Anyway, Santa Claus isn't the only noteworthy resident of the North Pole. It's also home to a scoundrel named Zero, a sort of ice-wizard who wanders with his pet snowball Bruce attempting to cover absolutely everything in ice and snow. The only area he is unable to cover is Easter Valley, which is protected by a magical golden flower. The special spends a lot of time covering Zero's villainous plotting and scheming, but when he actually attempts to take action he's shut down faster than you can say, "Wait, what?" This leads into a scene more or less directly lifted from Frosty the Snowman, in which a victorious Santa Claus (voiced by Paul Frees, who also voiced Santa in Frosty) delivers a smug "Screw you" speech to the sniveling villain in which he threatens not to give the baddie any nice things for Christmas.
Frankly, the story sort of loses focus of poor Stuffy at times and becomes a sort of vague "Battle of the North Pole," but eventually Stuffy manages to get around to doing his Easter Rabbit-y duties and leading everyone in a glorious Easter Parade (along with a performance of the song "Easter Parade," which is just about the only Easter song anyone knows). It's all very pleasant and inoffensive stuff, but one can't help but shake their head at how unfocused and absurdly derivative The First Easter Bunny is. Oh, did I mention the fact that Burl Ives narrates and sings in a manner that directly mimics his work in Rudolph, The Red-Nosed Reindeer? I can only shake my head and smile.

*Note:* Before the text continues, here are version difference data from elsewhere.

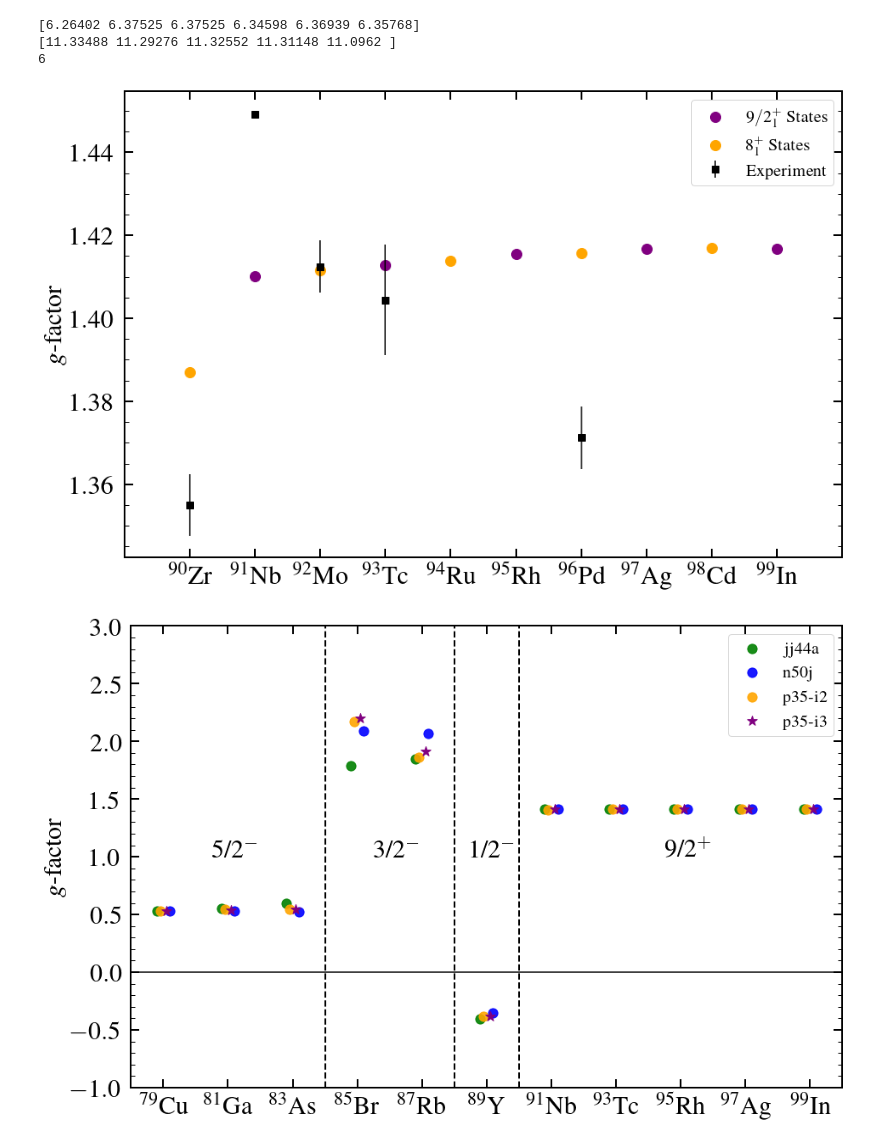
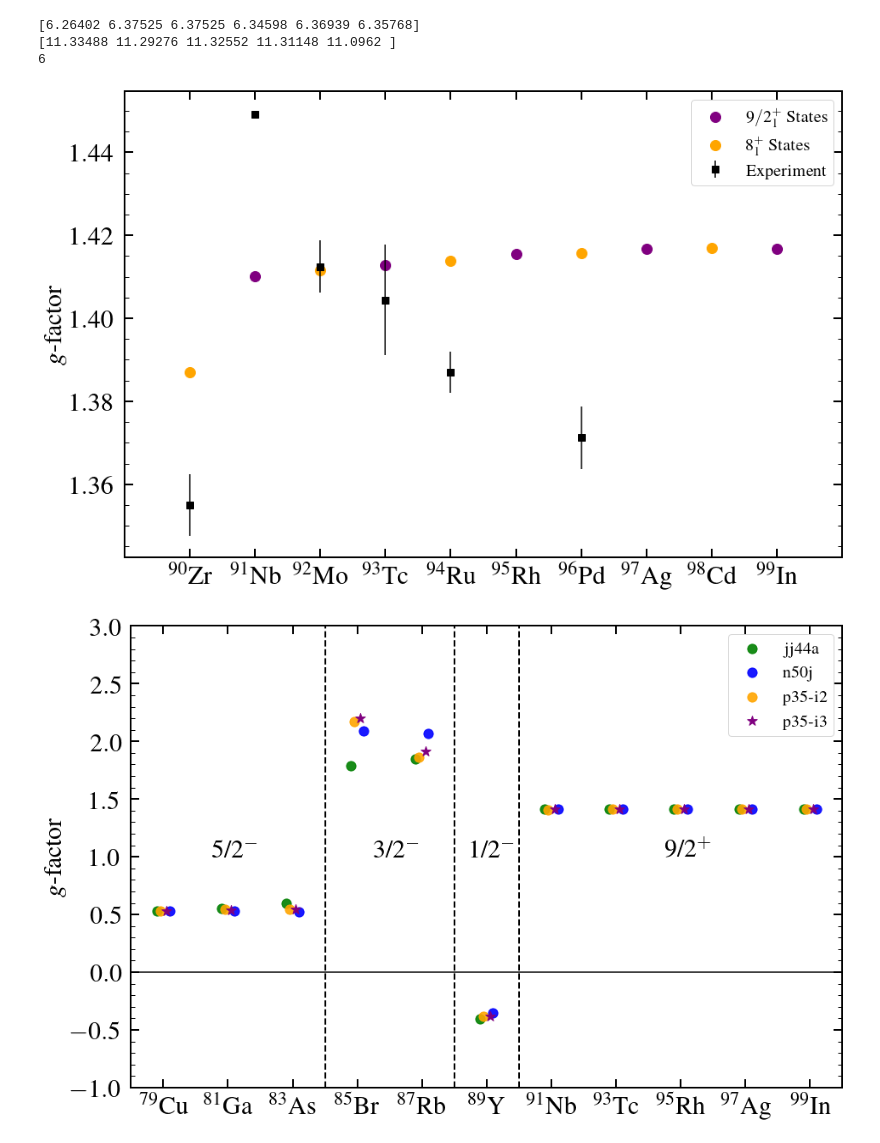
Before and after one commit to JordanPurcell/Research, a Jupyter notebook: plots/EM_properties.ipynb, the cells around one changed output. Drawn from its saved outputs; the diff is of its cells as text; code cells hidden in the pictures.

```diff
--- a/plots/EM_properties.ipynb
+++ b/plots/EM_properties.ipynb
@@ -252,24 +252,25 @@ A90_err = [0.06, 0.002, 0.05, 0.06, 0.06]
 # %%
 f, ax = plt.subplots()
 f.set_figwidth(15)
 f.set_figheight(10)
 
 plt.setp(ax, xticks= A90, xticklabels=A90_ticks)
 ax.scatter([A90[int(2*i+1)] for i in range(5)], [A90_mu[2*i+1]/4.5 for i in range(5)], color='purple', s = 145, label='$9/2^+_1$ States')
 ax.scatter([A90[int(2*i)] for i in range(5)], [A90_mu[2*i]/8 for i in range(5)], color='orange', s = 145, label='$8^+_1$ States')
 plt.errorbar([90,91,92,93,96], [A90_exp[i]/A90_exp_J[i] for i in range(len(A90_exp))], yerr=[A90_err[i]/A90_exp_J[i] for i in range(len(A90_exp))],
                     fmt='s', mfc='black', mec='black', ecolor='black', ms=8, label='Experiment')
+plt.errorbar(94, 1.387, yerr=0.005, fmt='s', mfc='black', mec='black', ecolor='black', ms=8)
 ax.set_ylabel('$g$-factor', fontsize=30)
 plt.xlim(89,100)
 #plt.ylim(1.35,1.45)
 plt.tick_params(which="major", direction="in", right=True, top=True, length=10, width=2, labelsize=30, pad=10)
 plt.tick_params(which="minor", direction="in", right=True, top=False, bottom=False, length=5, width=1, labelsize=20)
 ax.xaxis.get_major_ticks()[7].set_pad(4.5)
 plt.legend(fontsize=20)
 plt.minorticks_on()
 plt.show()
 # %% [output]
-[figure, old version]
+[figure, new version]
 # %%
 f, ax = plt.subplots()
 f.set_figwidth(15)
```
Also changed, not shown: parts of 3 cells of this notebook, 5 other files.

It should be noted that the production is slightly less impressive on a technical level than some of the earlier Rankin/Bass productions, featuring animation that's less smooth and fluid than what we saw in Frosty the Snowman (all the more pronounced given that Santa and the little girl in this special look exactly like the Santa and little girl from that special). The songs are fine but not particularly memorable (the only striking tune is "Easter Parade"). The voice work is solid for the most part, with the grating exception of Dina Lynn as Glinda. Lynn delivers her lines in a flat, monotone manner that makes me wonder how on earth she was ever cast in the role.
The image is sharp and clean, as the special has been remastered for this disc. The colors are bright and vibrant, scratches and flecks are nowhere to be found and the audio is clean and clear. Props to the folks at Warner Bros. for making the film look good, but they fail in the supplemental department. Surely some additional shorts or specials could have been included on the disc with this 25-minute feature? Nope, just a handful of menu games for the kids.
While The First Easter Rabbit is an innocent little special, it fails in its attempt to create a memorable story about the Easter Bunny and fails to live up to the magic of earlier Rankin/Bass specials. Too bad.
The special itself isn't really guilty, but this release is.
Review content copyright © 2010 Clark Douglas; Site layout and review format copyright © 1998 - 2013 HipClick Designs LLC
Scales of Justice
Studio: Warner Bros.
* Full Frame
* Dolby Digital 1.0 Mono (English)
Running Time: 25 Minutes
Release Year: 1976
MPAA Rating: Not Rated
* Puzzle Games